Records from a data source:
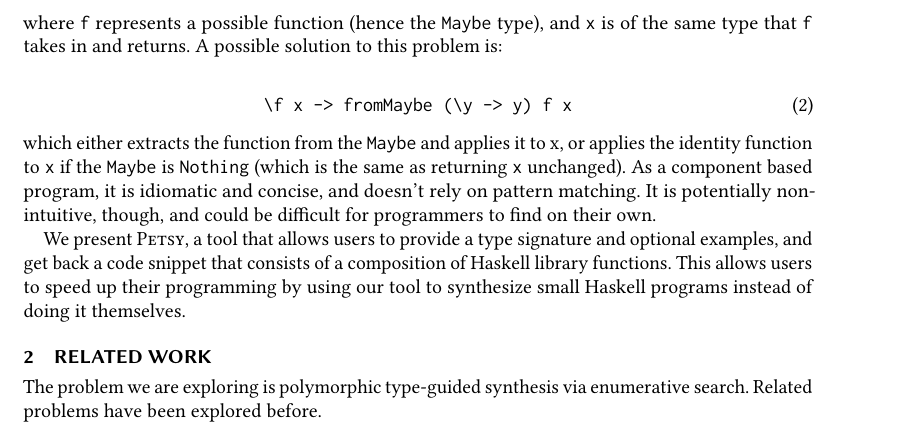
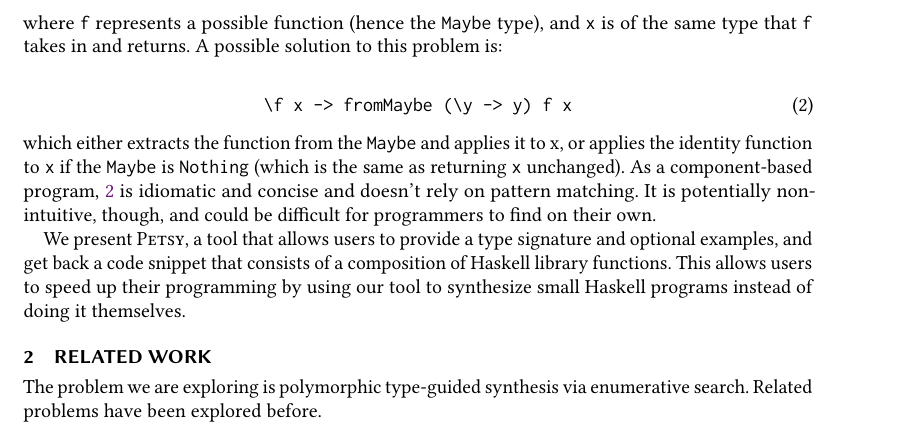
Before and after one commit to darya-ver/POPL2020-SRC, a LaTeX paper (sample-acmlarge.tex): part of page 1 of 4, cut so that both start at the same text. Compiled offline with pdfLaTeX.

Commit message:
small stuff4

```diff
--- a/sample-acmlarge.tex
+++ b/sample-acmlarge.tex
@@ -197,11 +197,9 @@ solution to this problem is:
 
 \noindent which either extracts the function from the \verb|Maybe| and applies it to x,
 or applies the identity function to \verb|x| if the \verb|Maybe| is \verb|Nothing|
-(which is the same as returning \verb|x| unchanged). As a component based program,
-it is idiomatic and concise, and doesn't rely on pattern matching.
-It is potentially non-intuitive, though, and could be difficult
-for programmers to find on their own.
-
+(which is the same as returning \verb|x| unchanged). As a component-based program,
+\ref{solution1} is idiomatic and concise and doesn't rely on pattern matching. It is potentially
+non-intuitive, though, and could be difficult for programmers to find on their own.
 
 % We set out to build an enumerative synthesis tool that .
 % TODO this paragraph needs to be worded better.
```
Also changed, not shown: sample-acmlarge.pdf, 3 other files.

Task objective: Please report the number of lines in the data that include "which", with no other words.

Answer below: 3